On the California coast, skippers of former fishing boats now take tourists out for daily whale-watching excursions. And the annual economic contribution of my organization, the Monterey Bay Aquarium, and its 1.8 million visitors—about US$120 million, according to a recent study—roughly matches the landed value of the entire state’s commercial fisheries. Moving forward, the challenge for the local tourism industry—and its counterparts worldwide—is to adopt voluntary or regulatory measures to help ensure that coastal development and its associated impacts are not allowed to despoil the very values that attract so many tourists to the coast in the first place.

Blue Carbon

An emerging opportunity for business to protect our ocean resources is by investing in so-called blue carbon—or marine carbon offsets—to help restore coastal environments and reverse the impacts of climate change. According to scientists, marine plants such as mangroves and sea-grass beds absorb greenhouse gases such as carbon dioxide at rates between 50 and 100 times faster than land vegetation. But while businesses can offset carbon emissions by investing in terrestrial forest conservation, no such programs for ocean and coastal environments currently exist. Organizations like Conservation International and the World Wildlife Fund are identifying and developing coastal conservation projects that might be eligible as blue carbon investments. Experts say opportunities to invest in blue carbon will become available over the next several years. Capital for such projects might also come from the revenues collected from businesses through emissions-trading schemes like the one recently approved by the California Air Resources Board.

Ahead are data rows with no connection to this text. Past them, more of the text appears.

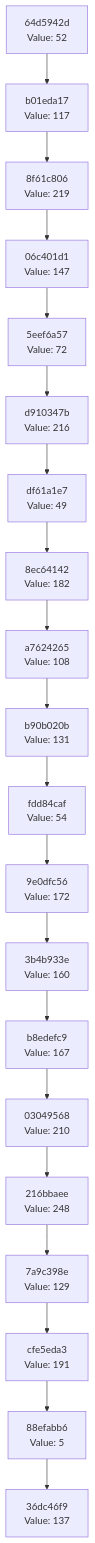
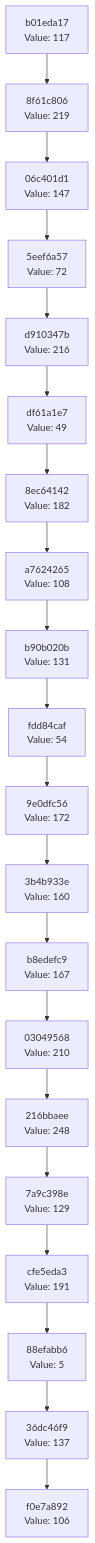
One commit to Abhisheksinha1506/hash-chain-evolver changed the diagram in docs/CHAIN_VISUALIZATION.md. Above: the diagram before and after it, drawn with Mermaid. The commit also changed 3 other files, not shown here.

````diff
--- a/docs/CHAIN_VISUALIZATION.md
+++ b/docs/CHAIN_VISUALIZATION.md
@@ -3,42 +3,42 @@
 ```mermaid
 graph TD
-    C0["36dc46f9<br/>Value: 137"]
-    C1["88efabb6<br/>Value: 5"]
+    C0["f0e7a892<br/>Value: 106"]
+    C1["36dc46f9<br/>Value: 137"]
     C1 --> C0
-    C2["cfe5eda3<br/>Value: 191"]
+    C2["88efabb6<br/>Value: 5"]
     C2 --> C1
-    C3["7a9c398e<br/>Value: 129"]
+    C3["cfe5eda3<br/>Value: 191"]
     C3 --> C2
-    C4["216bbaee<br/>Value: 248"]
+    C4["7a9c398e<br/>Value: 129"]
     C4 --> C3
-    C5["03049568<br/>Value: 210"]
+    C5["216bbaee<br/>Value: 248"]
     C5 --> C4
-    C6["b8edefc9<br/>Value: 167"]
+    C6["03049568<br/>Value: 210"]
     C6 --> C5
-    C7["3b4b933e<br/>Value: 160"]
+    C7["b8edefc9<br/>Value: 167"]
     C7 --> C6
-    C8["9e0dfc56<br/>Value: 172"]
+    C8["3b4b933e<br/>Value: 160"]
     C8 --> C7
-    C9["fdd84caf<br/>Value: 54"]
+    C9["9e0dfc56<br/>Value: 172"]
     C9 --> C8
-    C10["b90b020b<br/>Value: 131"]
+    C10["fdd84caf<br/>Value: 54"]
     C10 --> C9
-    C11["a7624265<br/>Value: 108"]
+    C11["b90b020b<br/>Value: 131"]
     C11 --> C10
-    C12["8ec64142<br/>Value: 182"]
+    C12["a7624265<br/>Value: 108"]
     C12 --> C11
-    C13["df61a1e7<br/>Value: 49"]
+    C13["8ec64142<br/>Value: 182"]
     C13 --> C12
-    C14["d910347b<br/>Value: 216"]
+    C14["df61a1e7<br/>Value: 49"]
     C14 --> C13
-    C15["5eef6a57<br/>Value: 72"]
+    C15["d910347b<br/>Value: 216"]
     C15 --> C14
-    C16["06c401d1<br/>Value: 147"]
+    C16["5eef6a57<br/>Value: 72"]
     C16 --> C15
-    C17["8f61c806<br/>Value: 219"]
+    C17["06c401d1<br/>Value: 147"]
     C17 --> C16
-    C18["b01eda17<br/>Value: 117"]
+    C18["8f61c806<br/>Value: 219"]
     C18 --> C17
-    C19["64d5942d<br/>Value: 52"]
+    C19["b01eda17<br/>Value: 117"]
     C19 --> C18
 ```
````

Without independent action by the business community, it’s unlikely that government and civil society alone will be able to successfully address the myriad threats facing our oceans from climate change, overfishing, coastal development, and pollution. It’s equally clear there’s a business case for action: Coastal and ocean areas represent a largely untapped opportunity for businesses to invest in safeguarding ecosystem services that return big dividends to investors and the economy as a whole. By launching fresh commitments to conserve our oceans and the ecosystem services they deliver, businesses can help safeguard key natural resources and expand green markets in the months and years ahead.